Posts Tagged ‘academic culture’

The Lost Art of Asking

Tuesday, May 8th, 2012

On October 5-6, 2012, the Department of Medicine will celebrate its centennial with a symposium. In planning the agenda of speakers and sessions, the organizing committee left time for questions from the audience. As important as this interaction is, I am reminded of how rare it is to hear a good question after a presentation.

Commonly, the so-called questions are really comments. If forced to abide by the interrogative form, the questioner will add a perfunctory, “Don’t you agree?” Other times, the questions are rambling and disconnected from the speaker’s main argument. Sometimes I hear very specific methodological questions that interest only specialists.

What all these kinds of questions have in common is that they are more interested in showcasing the asker than eliciting an answer. I was relieved to read that other academics have the same pet peeve. Peter Wood from the National Association of Scholars describes a panel he participated in where none of the questions started with “who,” “what,” “when,” “where,” or “how.”

In the service of restoring the A and A period to a Q and A, he offers several useful suggestions:

  1. Have a single point.
  2. Don’t ask clarifying factual details.
  3. Avoid talking about the question; just ask it.
  4. If someone else asks your question, put your hand down.
  5. Resist speaking for an entire category of people.
  6. At the same time, resist giving your autobiography.
  7. Add value to the conversation.

The burden to be witty may be too heavy, so just focus on being concise and curious.

Glass Ceiling or Sticky Floor?

Friday, April 8th, 2011

The theory used to go that women occupied fewer of the top ranksĀ  of academic medicine because fewer women possessed the necessary experience.

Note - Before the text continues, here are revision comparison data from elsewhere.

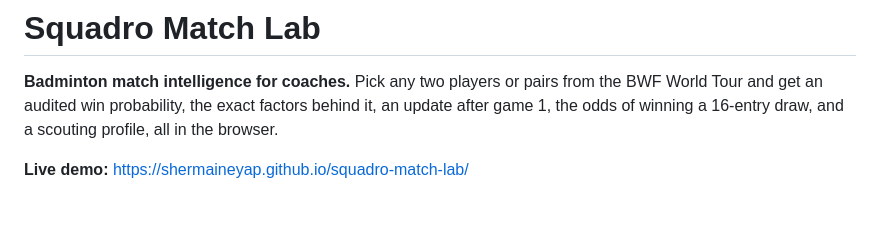
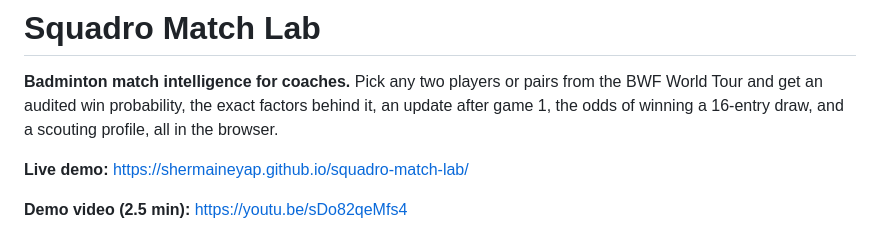
Before and after one commit to ShermaineYap/squadro-match-lab, a Markdown page: README.md, the part around the change. GitHub-like rendering; blank space fills up the shorter version.

Commit message:
Link demo video
Co-Authored-By: Claude Opus 5.5 <noreply@anthropic.com>
Claude-Session: https://claude.ai/code/session_01N1zWyLSwm54n5hC7FAz4Pj

```diff
--- a/README.md
+++ b/README.md
@@ -3,6 +3,8 @@
 **Badminton match intelligence for coaches.** Pick any two players or pairs from the BWF World Tour and get an audited win probability, the exact factors behind it, an update after game 1, the odds of winning a 16-entry draw, and a scouting profile, all in the browser.
 
 **Live demo:** https://shermaineyap.github.io/squadro-match-lab/
+
+**Demo video (2.5 min):** https://youtu.be/sDo82qeMfs4
 
 ![Match forecast](docs/screenshots/predict.png)
 
```
Also changed, not shown: docs/DEVPOST.md (+1 -0 lines).
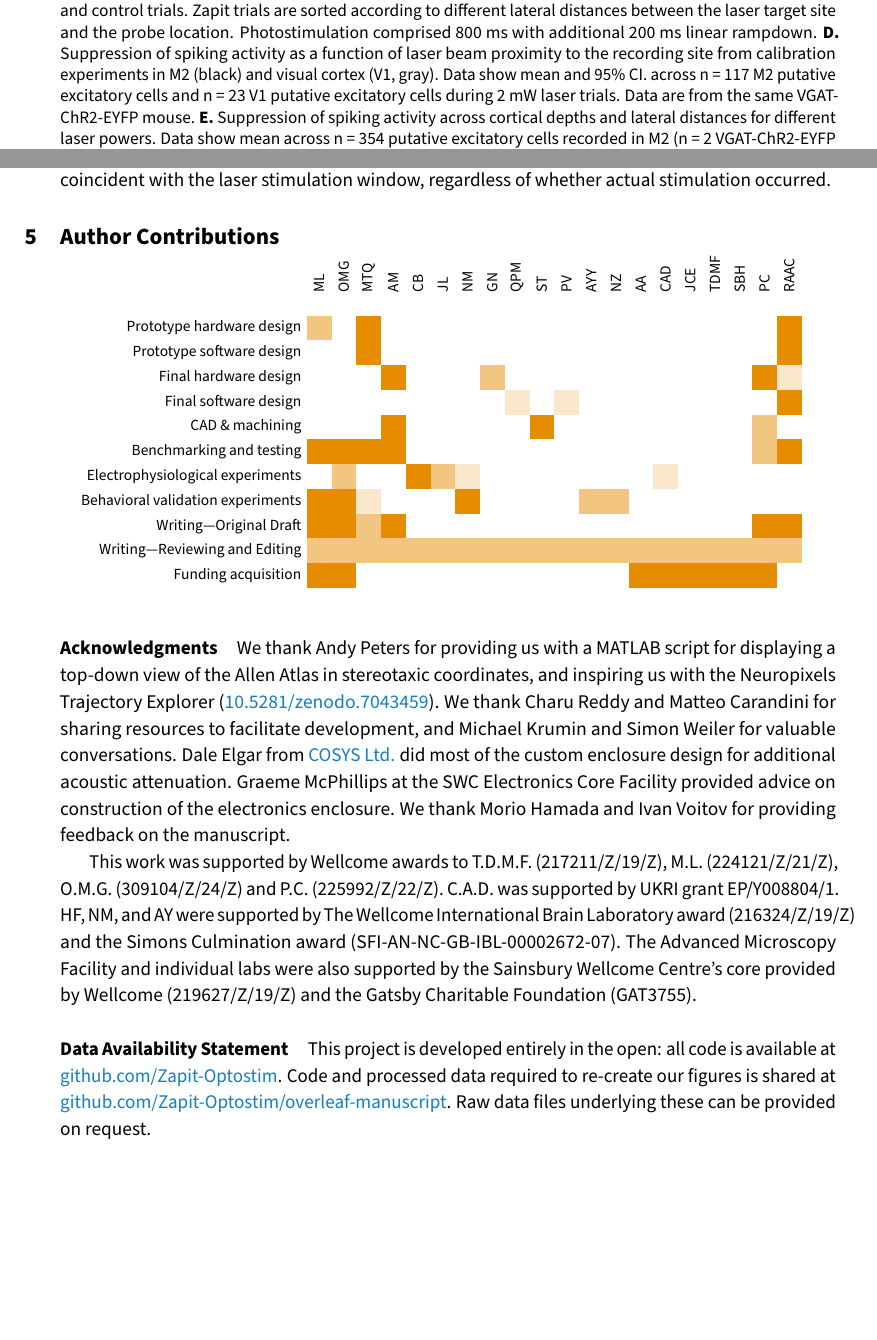
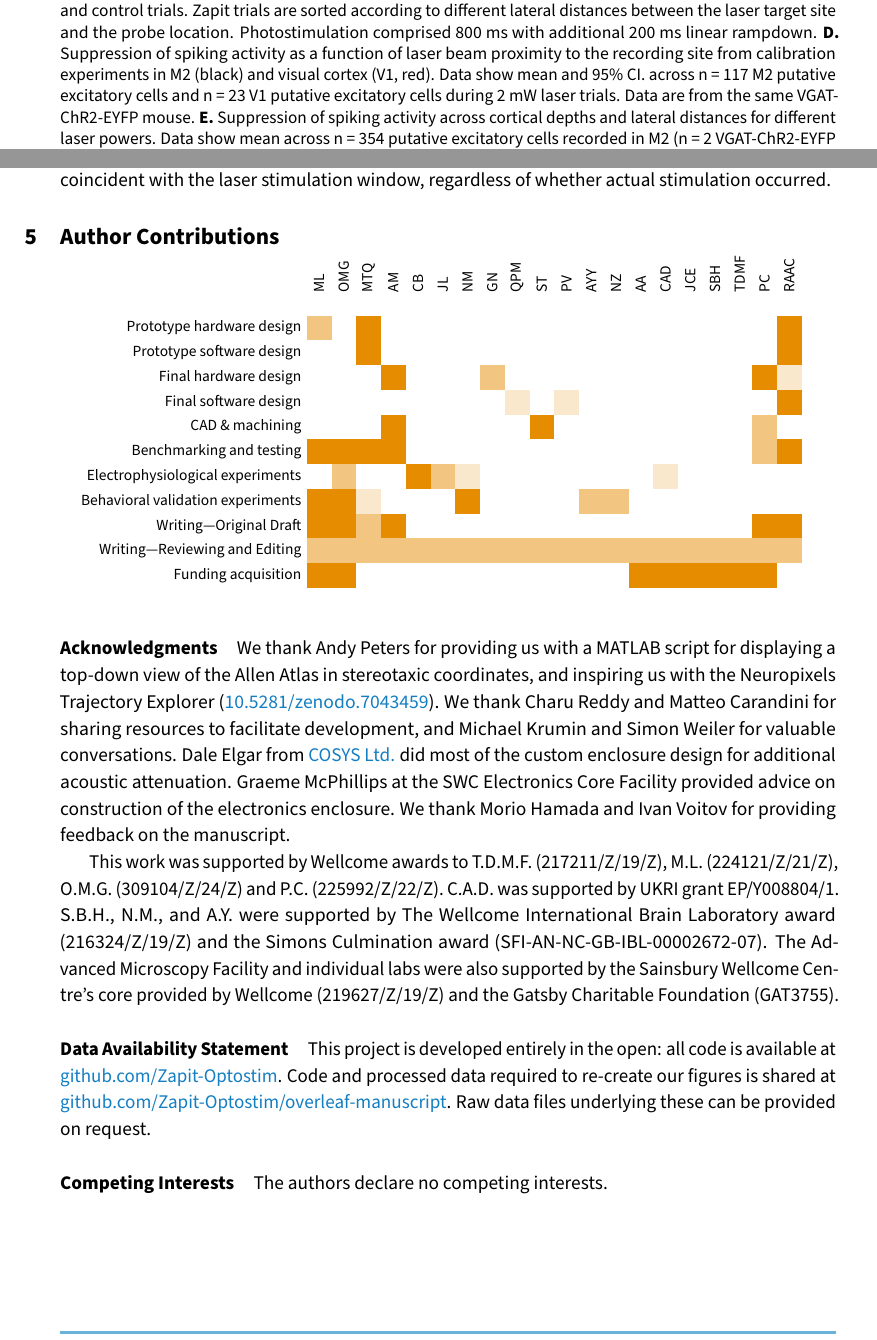
Before and after one commit to Zapit-Optostim/overleaf-manuscript, a LaTeX document (main.tex, which reads contributions.tex, results.tex): two parts of pages 14 and 23 of 31, joined at a grey line, cut so that both start at the same text, the shorter picture padded with empty space. Compiled offline with pdfLaTeX.

Commit message:
Fix minor author and contribs issues. Fix panel color naming issue. Remove trailing spaces

```diff
--- a/contributions.tex
+++ b/contributions.tex
@@ -36,8 +36,8 @@
         AA,
         CAD,
         JCE,
+        SBH,
         TDMF,
-        SBH,
         PC,
         RAAC,
     } {
--- a/main.tex
+++ b/main.tex
@@ -28,7 +28,7 @@
 
 %%
 % Preamble: title and author details
-\title{Zapit: Open Source Laser-Scanning Photostimulation For Neuroscience}
+\title{Open source laser-scanning photostimulation for neuroscience with Zapit}
 
 
 \author[*1]{Michael Lohse\orcidlink{0000-0001-8864-0704}}
@@ -52,9 +52,9 @@
 \author[$\ddagger$3\Letter]{Philip Coen\orcidlink{0000-0003-1495-1061}}
 \author[$\ddagger$1\Letter]{Robert AA Campbell\orcidlink{0000-0002-8330-4477}}
 
-\affil[1]{Sainsbury Wellcome Centre, UCL}
-\affil[2]{University of Cambridge}
-\affil[3]{Department of Cell and Developmental Biology, UCL}
+\affil[1]{Sainsbury Wellcome Centre, UCL, London, UK}
+\affil[2]{University of Cambridge, Cambridge, UK}
+\affil[3]{Department of Cell and Developmental Biology, UCL, London, UK}
 \affil[*]{These authors contributed equally}
 \affil[$\ddagger$]{These authors contributed equally}
 %% Corresponding author
@@ -99,7 +99,7 @@ Dale Elgar from \href{https://www.cosys.org.uk/}{COSYS Ltd.} did most of the cus
 Graeme McPhillips at the SWC Electronics Core Facility provided advice on construction of the electronics enclosure.
 We thank Morio Hamada and Ivan Voitov for providing feedback on the manuscript.
 
-This work was supported by Wellcome awards to T.D.M.F. (217211/Z/19/Z), M.L. (224121/Z/21/Z), O.M.G. (309104/Z/24/Z) and P.C. (225992/Z/22/Z). C.A.D. was supported by UKRI grant EP/Y008804/1. HF, NM, and AY were supported by The Wellcome International Brain Laboratory award (216324/Z/19/Z) and the Simons Culmination award (SFI-AN-NC-GB-IBL-00002672-07).
+This work was supported by Wellcome awards to T.D.M.F. (217211/Z/19/Z), M.L. (224121/Z/21/Z), O.M.G. (309104/Z/24/Z) and P.C. (225992/Z/22/Z). C.A.D. was supported by UKRI grant EP/Y008804/1. S.B.H., N.M., and A.Y. were supported by The Wellcome International Brain Laboratory award (216324/Z/19/Z) and the Simons Culmination award (SFI-AN-NC-GB-IBL-00002672-07).
 The Advanced Microscopy Facility and individual labs were also supported by the Sainsbury Wellcome Centre’s core provided by Wellcome (219627/Z/19/Z) and the Gatsby Charitable Foundation (GAT3755).
 
 \paragraph*{Data Availability Statement}
@@ -107,6 +107,10 @@ This project is developed entirely in the open: all code is available at \href{h
 Code and processed data required to re-create our figures is shared at \href{https://github.com/Zapit-Optostim/overleaf-manuscript}{github.com/Zapit-Optostim/overleaf-manuscript}.
 Raw data files underlying these can be provided on request.
 
+
+\paragraph*{Competing Interests}
+The authors declare no competing interests.
+
 \clearpage
 \printbibliography
 
--- a/results.tex
+++ b/results.tex
@@ -166,7 +166,7 @@ For comparison, we characterized reliability, stability and linear power-voltage
 \caption{\textbf{Electrophysiological validation}. \textbf{A.} Left, neural activity was recorded in awake in VGAT-ChR2-EYFP mice using Cambridge Neurotech silicon probes. Optogenetic effects were characterized as a function of lateral distance (targeting the laser at 0-3~mm away from the recording site). Right, Example image from the Zapit GUI showing a calibration experiment. Red points indicate target sites. A small craniotomy can be seen as the dark patch in the anterior portion of the left hemisphere.
 \textbf{B}. A half-sinusoid stimulation waveform can mitigate opto-electric artefacts during ephys experiments. This waveform option can be implemented by setting the `ephysWaveform' attribute to `true' in the stimulus config file.
 \textbf{C.}  Spike raster (top) and peristimulus time histogram (PSTH, bottom) from a putative excitatory neuron in secondary motor cortex (M2) on Zapit and control trials. Zapit trials are sorted according to different lateral distances between the laser target site and the probe location. Photostimulation comprised 800~ms with additional 200~ms linear rampdown.
-\textbf{D.}  Suppression of spiking activity as a function of laser beam proximity to the recording site from calibration experiments in M2 (black) and visual cortex (V1, gray). Data show mean and 95\% CI. across n = 117 M2 putative excitatory cells and n = 23 V1 putative excitatory cells during 2 mW laser trials. Data are from the same VGAT-ChR2-EYFP mouse.
+\textbf{D.}  Suppression of spiking activity as a function of laser beam proximity to the recording site from calibration experiments in M2 (black) and visual cortex (V1, red). Data show mean and 95\% CI. across n = 117 M2 putative excitatory cells and n = 23 V1 putative excitatory cells during 2 mW laser trials. Data are from the same VGAT-ChR2-EYFP mouse.
 \textbf{E.} Suppression of spiking activity across cortical depths and lateral distances for different laser powers. Data show mean across n = 354 putative excitatory cells recorded in M2 (n = 2 VGAT-ChR2-EYFP mice).
 \textbf{F.} Distribution of rebound in firing rates across the M2 excitatory neuron population at different laser powers. We only analysed trials where the laser spot was targeted 0 - 1~mm from the recording site. Rebound was calculated as percentage of firing rate change during the 500~ms following laser offset, relative to pre-laser baseline period. This metric was also calculated for control trials for comparison (black). Arrows indicate the median of each distribution. Data reanalysed from \cite{Gauld2025AActions}.}
 \label{fig:ephys}
```
Also changed, not shown: methods.tex (line endings or trailing spaces), 1 other file.
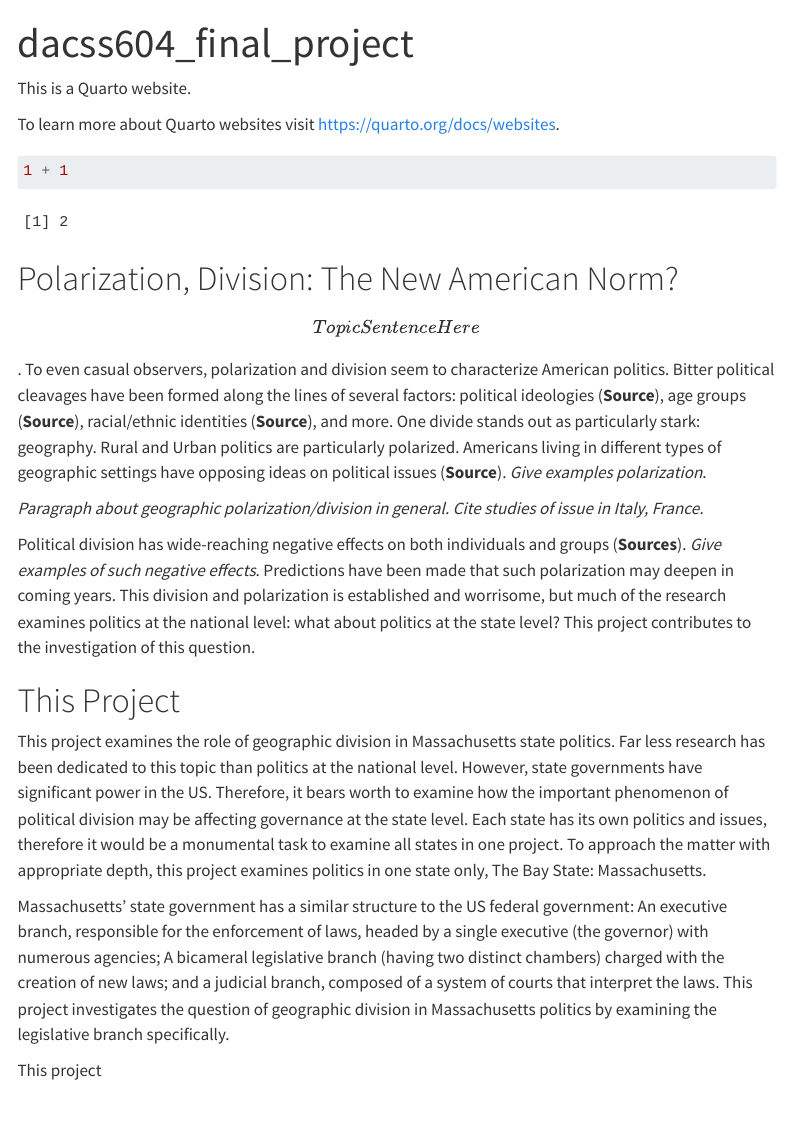
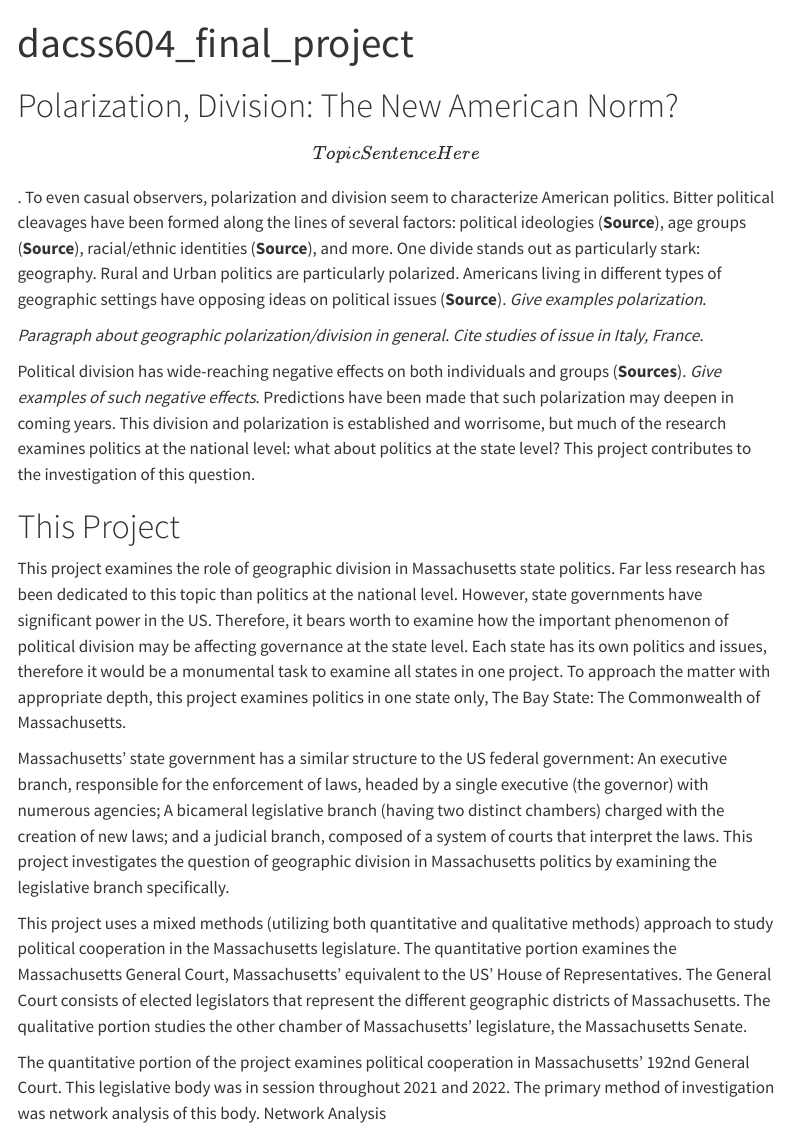
Before and after one commit to Tom-Hesse-1/dacss604_final_project, a Quarto document (index.qmd): the page in a window 1100 px wide, from its top. Rendered offline with R 4.5, knitr and Pandoc in place of Quarto, with nearby package versions; menus at the side of the page are left out.

Commit message:
More work on Narrative

````diff
--- a/index.qmd
+++ b/index.qmd
@@ -1,14 +1,6 @@
 ---
 title: "dacss604_final_project"
 ---
-
-This is a Quarto website.
-
-To learn more about Quarto websites visit <https://quarto.org/docs/websites>.
-
-```{r}
-1 + 1
-```
 
 # Polarization, Division: The New American Norm?
 
@@ -20,8 +12,10 @@ Political division has wide-reaching negative effects on both individuals and gr
 
 # This Project
 
-This project examines the role of geographic division in Massachusetts state politics. Far less research has been dedicated to this topic than politics at the national level. However, state governments have significant power in the US. Therefore, it bears worth to examine how the important phenomenon of political division may be affecting governance at the state level. Each state has its own politics and issues, therefore it would be a monumental task to examine all states in one project. To approach the matter with appropriate depth, this project examines politics in one state only, The Bay State: Massachusetts.
+This project examines the role of geographic division in Massachusetts state politics. Far less research has been dedicated to this topic than politics at the national level. However, state governments have significant power in the US. Therefore, it bears worth to examine how the important phenomenon of political division may be affecting governance at the state level. Each state has its own politics and issues, therefore it would be a monumental task to examine all states in one project. To approach the matter with appropriate depth, this project examines politics in one state only, The Bay State: The Commonwealth of Massachusetts.
 
 Massachusetts' state government has a similar structure to the US federal government: An executive branch, responsible for the enforcement of laws, headed by a single executive (the governor) with numerous agencies; A bicameral legislative branch (having two distinct chambers) charged with the creation of new laws; and a judicial branch, composed of a system of courts that interpret the laws. This project investigates the question of geographic division in Massachusetts politics by examining the legislative branch specifically.
 
-This project
+This project uses a mixed methods (utilizing both quantitative and qualitative methods) approach to study political cooperation in the Massachusetts legislature. The quantitative portion examines the Massachusetts General Court, Massachusetts' equivalent to the US' House of Representatives. The General Court consists of elected legislators that represent the different geographic districts of Massachusetts. The qualitative portion studies the other chamber of Massachusetts' legislature, the Massachusetts Senate.
+
+The quantitative portion of the project examines political cooperation in Massachusetts' 192nd General Court. This legislative body was in session throughout 2021 and 2022. The primary method of investigation was network analysis of this body. Network Analysis
````
Also changed, not shown: docs/search.json, 1 other file.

The so-called "pipeline" problem has improved over the past decade as women make up half of all medical students. Yet, the proportion of women at the full professor level has not reached parity.

An NIH-funded study at the University of Pennsylvania School of Medicine will apply the rigorous methods of drug trials to study the advancement of women in academic medicine. The investigators have randomly assigned different departments to an intervention and a control group. Junior women faculty in the intervention group will participate in two professional development programs: a manuscript writing course and a leadership training.

After four years, the investigators will gauge what they call the "Women's Academic Culture Measure." For them, the important unit of change is the department or division. They recognize that the obstacles to female faculty's success are diffuse, what one researcher calls "a thousand pound of feathers." Creating significant opportunities for all faculty will involve shifting not just individual minds but institutional culture.

Inside Peer Review

Monday, September 27th, 2010

I just read How Professors Think by Harvard sociologist Michele Lamont. In the book, Lamont goes behind the scenes of peer review by observing the deliberations of several nationally competitive grant panels. All universities talk in vague terms about valuing excellence, but in these concentrated deliberations, academics make plain what constitutes excellent work.

In interviews with 71 panel members--all seasoned professors--she asked what clues they look for in a grant proposal to signal excellence. Five qualities came up in over half the interviews:

  1. Significance (mentioned by 92% of respondents)
  2. Originality (89%)
  3. Clarity (61%)
  4. Methods (58%)
  5. Feasibility (51%)

These priorities indicate that the best proposals nail the big questions first. The applicant should start by asking, "Why does the research matter?" and "What is novel about my approach?" If those questions get answered clearly, then the proposal has won over the reviewers' sympathy.

Lamont's ethnography took place among panels evaluating humanities and social science awards, but its lessons hold true for the medical sciences as well.